Crowell School kindergarten. (Courtesy photograph.)
The Disability Law Center of Boston has closed its complaint, made public last February, that Crowell School kindergarten improperly used “restraint, time-out and disciplinary” actions against children.
The report came during Thursday night’s School Committee meeting by Superintendent Margaret Marotta
“They feel like the situation there has been rectified and that the results are positive at this point,” Marotta said.
Disability Law Center staff attorney Colleen Shea told WHAV last spring that a complaint lodged a year ago, involving a five-year-old student, sparked the investigation. “The student was having a difficult time being upset in class, and the staff was restraining her at times prior to using other, less intrusive types of intervention,” she explained. She said a total of three complaints had been made to the agency which is designated as the Protection and Advocacy System for Massachusetts under federal law.
Paul A. Magliocchetti, School Committee vice chairman, summarized how the members felt when it received, what he called a, “very serious charge.”
“This was a really significant event that happened. I know when this first came up we were all taken a little bit by surprise when we got the notification and we were also a little bit surprised that we hadn’t known about it earlier,” he said.
Special Education Director Pamela MacDonald, who came on board after the complaint was made, said she hired more behavioral staff and consultants. “We are ongoing throughout the district doing some work with the lawyers to talk about the right discipline procedures—how to do restraints because it wasn’t just about the restraints. It was really about how we approach discipline with kids,” MacDonald said.
MacDonald explained the schools will now better track when staff encounter an ongoing problem with a student, categorize the types of problems and learn more about affected schools and age groups.
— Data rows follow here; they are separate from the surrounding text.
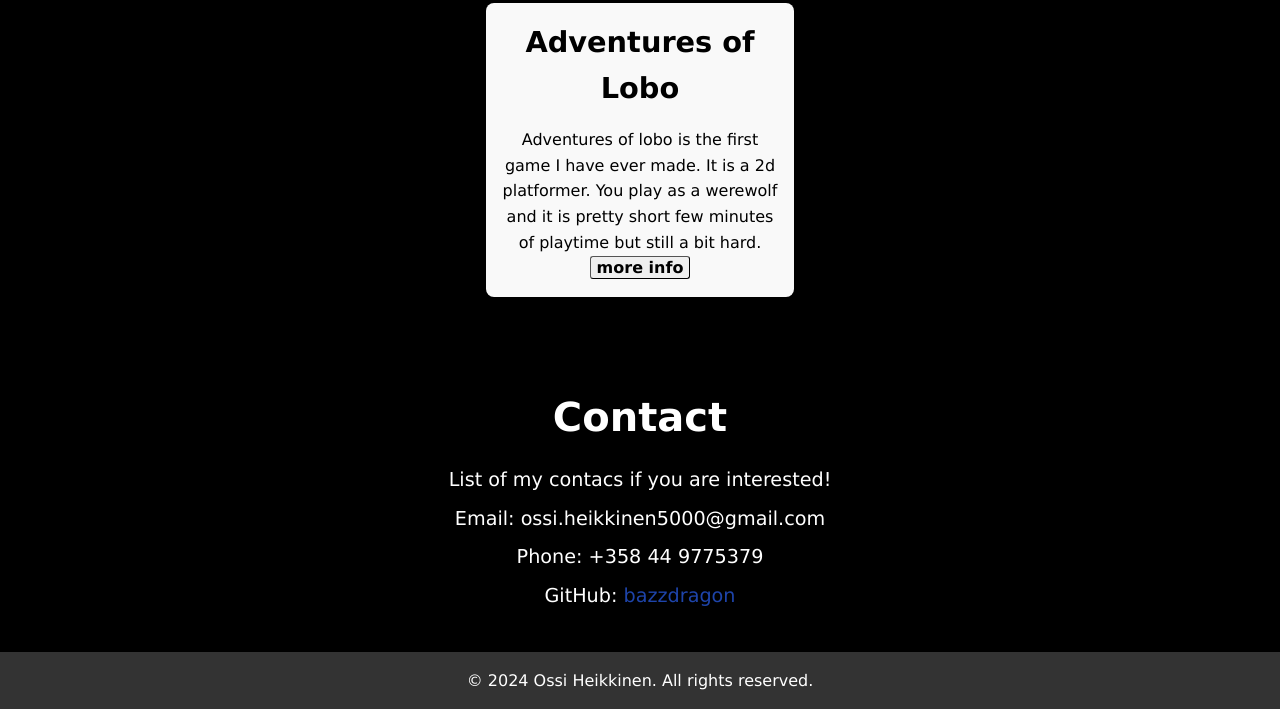
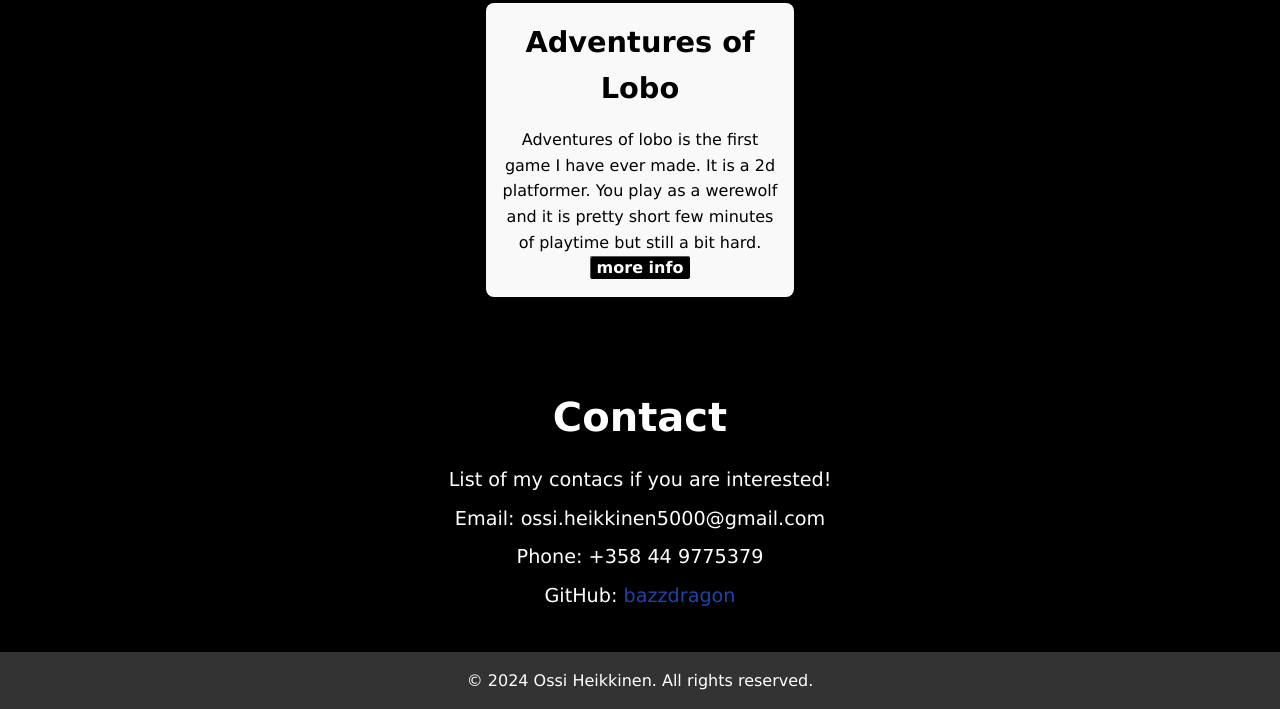
Before and after one commit to bazzdragon/bazzdragon.github.io, a plain HTML site: page index.html in a window 1280 px wide. Shown: the part 658-1367 px from the top of the page. Drawn offline with Linux system fonts and the light colour scheme.

Commit message:
lobolle omat tyylit

```diff
--- /dev/null
+++ b/lobo_styles.css
@@ -0,0 +1,49 @@
+* {
+    margin: 0;
+    padding: 0;
+    box-sizing: border-box;
+}
+
+body {
+    font-family: Verdana, sans-serif;
+    line-height: 1.6;
+    background-color: #000000;
+    color: #333;
+}
+
+header {
+    background-color: #000000;
+    color: white;
+    text-align: center;
+    padding: 2rem 0;
+}
+
+header h1 {
+    font-size: 3rem;
+}
+
+header p {
+    font-size: 1.2rem;
+}
+
+.container {
+    width: 80%;
+    margin: 0 auto;
+}
+
+#back {
+    text-align: center;
+    color: white;
+    font-size: 2rem;
+}
+
+
+a.button {
+    padding: 1px 6px;
+    border: 1px outset buttonborder;
+    border-radius: 3px;
+    color: black;
+    background-color: white;
+    text-decoration: none;
+    text-align: center;
+}
--- a/styles.css
+++ b/styles.css
@@ -165,7 +165,7 @@ a.button {
     padding: 1px 6px;
     border: 1px outset buttonborder;
     border-radius: 3px;
-    color: buttontext;
-    background-color: buttonface;
+    color: white;
+    background-color: black;
     text-decoration: none;
 }
```
Also changed, not shown: lobo.html (+2 -2 lines).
The data will help the schools learn what they need for training before a problem becomes “too big” for individual teachers.
Last spring, Shea described a particular student. “There was one day where she was under a table, very upset, crying, not cooperating with the teacher’s instructions to participate in whatever they were doing in class and the staff tried to remove her from underneath the table,” she told WHAV. “First, they tried to coax her and, then when she wouldn’t come out, they forcibly removed her from under the table and put her in a restraint.”